It was not rare for the machinery and cranes to break down. There was also some theft. Father Andrey would always say: “Sisters, let us read the Akathist to Saint Nicholas”. This way, daily reading of the Akathist to St. Nicholas the Wonderworker became yet another daily obedience for us. The prayers sped up our progress greatly.
Given the skill level of the builders, and their inconsistent performance, the pace of the construction was incredibly fast. Why? Simply because of the overwhelming feeling that time was short, and that they may yet fall through to the very bottom. And also because the Lord was giving us very little time to build these churches for the sake of the hospital patients, and the actual pace of the construction defied all logic and imagination.
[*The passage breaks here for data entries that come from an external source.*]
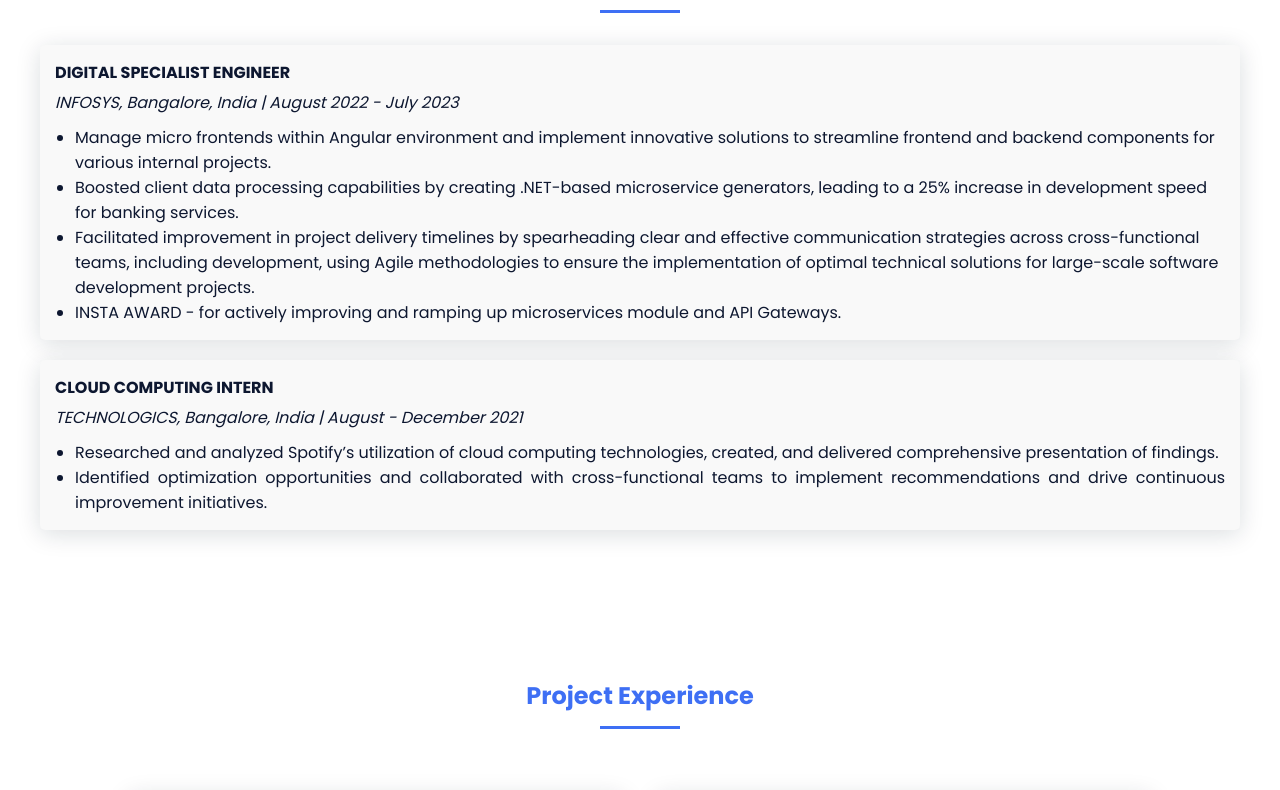
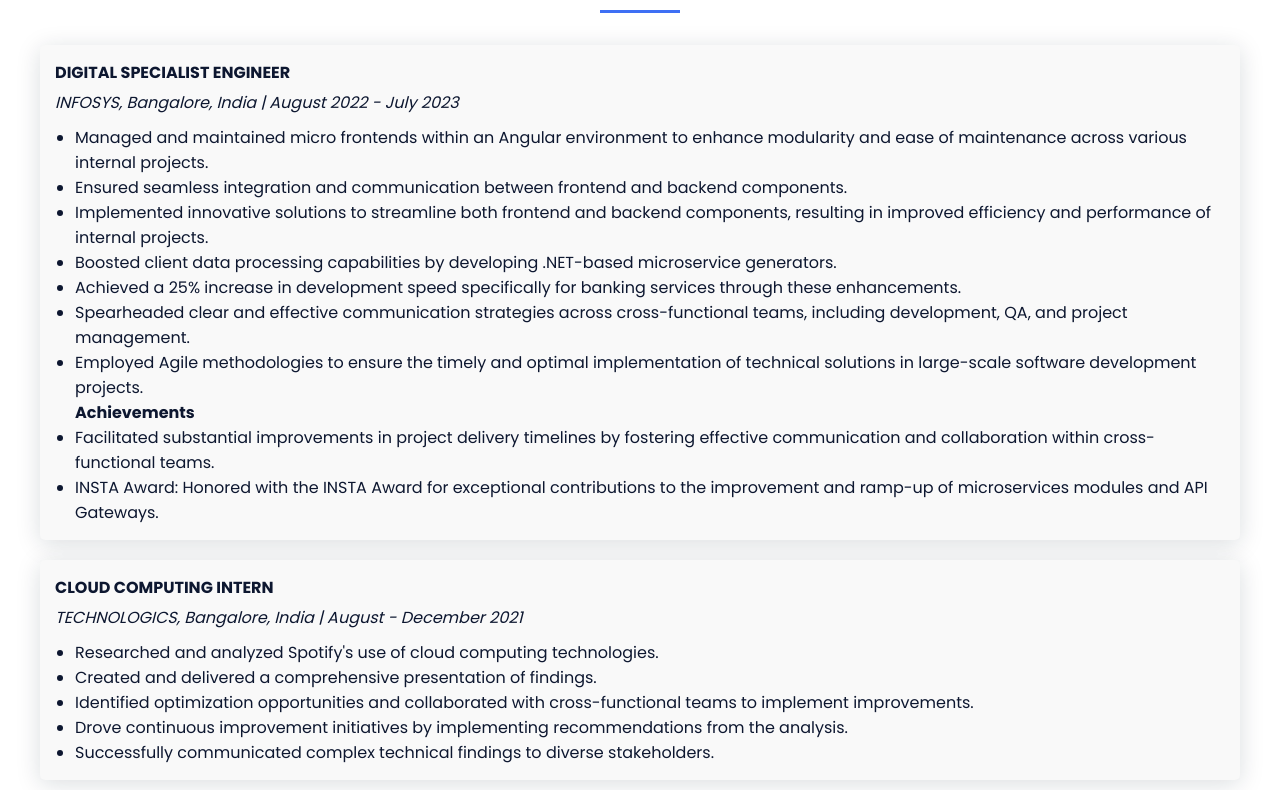
Before and after one commit to bhumika-1815/portfolio, a plain HTML site: page index.html in a window 1280 px wide. Shown: the part 2341-3131 px from the top of the page. Drawn offline with nearby package versions, Linux system fonts and the light colour scheme.

Commit message:
edited work

```diff
--- a/index.html
+++ b/index.html
@@ -144,10 +144,16 @@
                     <div class="experience__title">DIGITAL SPECIALIST ENGINEER</div>
                     <div class="experience__company">INFOSYS, Bangalore, India | August 2022 - July 2023</div>
                     <ul class="experience__details" >
-                      <li>Manage micro frontends within Angular environment and implement innovative solutions to streamline frontend and backend components for various internal projects.</li>
-                      <li>Boosted client data processing capabilities by creating .NET-based microservice generators, leading to a 25% increase in development speed for banking services.</li>
-                      <li>Facilitated improvement in project delivery timelines by spearheading clear and effective communication strategies across cross-functional teams, including development, using Agile methodologies to ensure the implementation of optimal technical solutions for large-scale software development projects.</li>
-                      <li>INSTA AWARD - for actively improving and ramping up microservices module and API Gateways.</li>
+                      <li>Managed and maintained micro frontends within an Angular environment to enhance modularity and ease of maintenance across various internal projects.</li>
+                      <li>Ensured seamless integration and communication between frontend and backend components.</li>
+                      <li>Implemented innovative solutions to streamline both frontend and backend components, resulting in improved efficiency and performance of internal projects.</li>
+                      <li>Boosted client data processing capabilities by developing .NET-based microservice generators.</li>
+                      <li>Achieved a 25% increase in development speed specifically for banking services through these enhancements.</li>
+                      <li>Spearheaded clear and effective communication strategies across cross-functional teams, including development, QA, and project management.</li>
+                      <li>Employed Agile methodologies to ensure the timely and optimal implementation of technical solutions in large-scale software development projects.</li>
+                      <span style="font-weight: bold;">Achievements</span>
+                      <li>Facilitated substantial improvements in project delivery timelines by fostering effective communication and collaboration within cross-functional teams.</li>
+                      <li>INSTA Award: Honored with the INSTA Award for exceptional contributions to the improvement and ramp-up of microservices modules and API Gateways.</li>
                     </ul>
                   </div>
 
@@ -155,8 +161,12 @@
                     <div class="experience__title">CLOUD COMPUTING INTERN</div>
                     <div class="experience__company">TECHNOLOGICS, Bangalore, India | August - December 2021</div>
                     <ul class="experience__details" style="text-align: justify;">
-                      <li>Researched and analyzed Spotify’s utilization of cloud computing technologies, created, and delivered comprehensive presentation of findings.</li>
-                      <li>Identified optimization opportunities and collaborated with cross-functional teams to implement recommendations and drive continuous improvement initiatives.</li>
+                      <li>Researched and analyzed Spotify's use of cloud computing technologies.</li>
+                      <li>Created and delivered a comprehensive presentation of findings.</li>
+                      <li>Identified optimization opportunities and collaborated with cross-functional teams to implement improvements.</li>
+                      <li>Drove continuous improvement initiatives by implementing recommendations from the analysis.</li>
+                      <li>Successfully communicated complex technical findings to diverse stakeholders.
+                    </li>
                     </ul>
                   </div>
                 </div>
```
The people were asking for a church to be built at the North Cemetery. Here, we were building for the living, there, for the dead, as it was obvious that prayer needed to sound there also. The construction was launched back in 2002. We sang worship hymns right at the construction site. Two years later, as we were on our way to celebrate a worship service for Radunitsa, the Day of the Dead, the domes of the church were already visible from afar. Can you imagine - it took less than two years to build! Father Andrey turned around and said, dreamingly: “We have built this church for the sake of the people, and it took us only a year to complete”. I intervened to correct him tactfully: “Father, it took almost two years,” - “Really? That was very long indeed,” said Father Andrey.
The church at the North Cemetery
Two years was indeed very long because the hospital patients needed one, we needed one; the city of the dead at the North Cemetery also could not wait for a church to be built. So all of the construction was taking very little time, and encountered some epic difficulties. Why such speed? Perhaps because it helped prevent the misappropriations. This can happen very easily. In the course of the construction, numerous challenges were encountered, and one had to turn to God all the time to address them. Prayer not only facilitates solutions but acts as a clear reminder that the churches were not being built by human effort alone.
To be continued...